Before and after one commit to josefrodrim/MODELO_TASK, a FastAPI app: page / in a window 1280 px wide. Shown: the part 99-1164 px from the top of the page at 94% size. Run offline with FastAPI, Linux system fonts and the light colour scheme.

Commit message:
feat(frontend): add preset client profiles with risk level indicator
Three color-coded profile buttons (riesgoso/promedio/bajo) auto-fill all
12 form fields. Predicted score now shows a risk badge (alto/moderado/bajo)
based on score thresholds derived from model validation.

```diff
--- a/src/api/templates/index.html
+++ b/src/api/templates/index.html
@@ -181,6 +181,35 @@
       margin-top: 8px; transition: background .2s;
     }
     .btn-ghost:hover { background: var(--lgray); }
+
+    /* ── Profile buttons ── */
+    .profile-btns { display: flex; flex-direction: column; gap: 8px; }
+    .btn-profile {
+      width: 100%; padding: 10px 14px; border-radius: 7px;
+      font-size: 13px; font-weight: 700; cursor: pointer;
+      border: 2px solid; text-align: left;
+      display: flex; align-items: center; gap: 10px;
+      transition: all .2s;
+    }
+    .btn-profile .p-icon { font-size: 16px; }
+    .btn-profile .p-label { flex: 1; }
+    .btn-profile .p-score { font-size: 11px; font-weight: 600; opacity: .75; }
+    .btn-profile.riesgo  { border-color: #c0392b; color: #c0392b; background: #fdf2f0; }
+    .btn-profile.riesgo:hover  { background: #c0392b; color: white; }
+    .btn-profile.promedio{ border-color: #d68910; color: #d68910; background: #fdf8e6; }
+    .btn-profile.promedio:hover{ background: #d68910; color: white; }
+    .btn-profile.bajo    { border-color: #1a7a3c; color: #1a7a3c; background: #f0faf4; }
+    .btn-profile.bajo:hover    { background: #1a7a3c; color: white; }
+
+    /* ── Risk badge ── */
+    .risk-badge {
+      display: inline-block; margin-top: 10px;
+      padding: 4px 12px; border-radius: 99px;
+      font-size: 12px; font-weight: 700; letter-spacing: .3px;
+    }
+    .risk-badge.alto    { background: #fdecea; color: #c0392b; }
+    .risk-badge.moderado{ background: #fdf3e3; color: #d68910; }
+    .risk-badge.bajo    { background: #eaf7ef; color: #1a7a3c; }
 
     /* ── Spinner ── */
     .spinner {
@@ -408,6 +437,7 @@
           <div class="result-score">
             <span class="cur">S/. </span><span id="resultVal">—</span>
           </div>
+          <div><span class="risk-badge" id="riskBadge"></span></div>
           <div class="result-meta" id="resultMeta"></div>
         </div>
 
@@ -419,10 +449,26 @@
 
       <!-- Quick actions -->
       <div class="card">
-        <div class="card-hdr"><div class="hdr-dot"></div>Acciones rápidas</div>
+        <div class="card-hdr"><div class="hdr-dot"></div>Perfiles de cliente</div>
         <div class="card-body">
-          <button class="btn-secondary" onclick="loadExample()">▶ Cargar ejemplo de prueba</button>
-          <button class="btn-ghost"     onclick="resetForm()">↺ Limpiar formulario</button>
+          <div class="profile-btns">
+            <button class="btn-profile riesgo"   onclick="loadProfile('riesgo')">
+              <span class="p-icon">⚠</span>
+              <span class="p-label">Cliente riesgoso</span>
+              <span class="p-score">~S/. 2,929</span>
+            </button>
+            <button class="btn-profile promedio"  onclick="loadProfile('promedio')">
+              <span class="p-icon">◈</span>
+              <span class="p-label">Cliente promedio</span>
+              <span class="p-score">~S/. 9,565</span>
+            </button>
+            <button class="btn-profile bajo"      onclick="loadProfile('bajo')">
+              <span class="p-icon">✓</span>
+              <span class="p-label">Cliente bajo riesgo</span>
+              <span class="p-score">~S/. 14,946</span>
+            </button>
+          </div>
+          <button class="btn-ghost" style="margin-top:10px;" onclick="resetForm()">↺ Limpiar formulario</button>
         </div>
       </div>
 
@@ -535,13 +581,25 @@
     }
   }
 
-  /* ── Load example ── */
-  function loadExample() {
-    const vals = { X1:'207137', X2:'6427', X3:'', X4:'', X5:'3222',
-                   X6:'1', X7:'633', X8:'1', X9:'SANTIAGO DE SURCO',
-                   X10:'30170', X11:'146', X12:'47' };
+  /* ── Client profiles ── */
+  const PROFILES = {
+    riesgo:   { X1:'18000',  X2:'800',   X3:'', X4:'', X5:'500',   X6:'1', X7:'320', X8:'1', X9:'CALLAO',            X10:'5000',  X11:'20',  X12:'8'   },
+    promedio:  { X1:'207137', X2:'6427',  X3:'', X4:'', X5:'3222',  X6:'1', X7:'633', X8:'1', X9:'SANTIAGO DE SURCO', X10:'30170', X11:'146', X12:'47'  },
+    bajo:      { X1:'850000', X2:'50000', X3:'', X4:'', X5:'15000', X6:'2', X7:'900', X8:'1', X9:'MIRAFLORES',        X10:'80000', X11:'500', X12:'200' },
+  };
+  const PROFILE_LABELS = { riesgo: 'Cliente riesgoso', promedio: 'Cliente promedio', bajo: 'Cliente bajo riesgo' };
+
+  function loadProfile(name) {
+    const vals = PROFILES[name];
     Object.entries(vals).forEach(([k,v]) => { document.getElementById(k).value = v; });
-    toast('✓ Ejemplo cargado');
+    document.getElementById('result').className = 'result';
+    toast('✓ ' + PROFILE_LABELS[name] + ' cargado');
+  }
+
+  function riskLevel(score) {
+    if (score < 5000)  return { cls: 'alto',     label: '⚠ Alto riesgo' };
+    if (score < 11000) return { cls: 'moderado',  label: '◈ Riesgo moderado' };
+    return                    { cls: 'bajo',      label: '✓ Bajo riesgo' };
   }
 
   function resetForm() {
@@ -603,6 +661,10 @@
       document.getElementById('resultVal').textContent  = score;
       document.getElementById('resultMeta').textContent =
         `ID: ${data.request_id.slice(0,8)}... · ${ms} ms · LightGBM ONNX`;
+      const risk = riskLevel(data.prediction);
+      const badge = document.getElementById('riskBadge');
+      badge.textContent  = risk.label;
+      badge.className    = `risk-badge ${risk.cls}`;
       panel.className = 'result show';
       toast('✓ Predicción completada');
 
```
■ ■ ■ ■
▶ **Brief**
Where a line of the data above includes "card", copy that line.

▶ **Result for this task**
       <div class="card">
-        <div class="card-hdr"><div class="hdr-dot"></div>Acciones rápidas</div>
+        <div class="card-hdr"><div class="hdr-dot"></div>Perfiles de cliente</div>
         <div class="card-body">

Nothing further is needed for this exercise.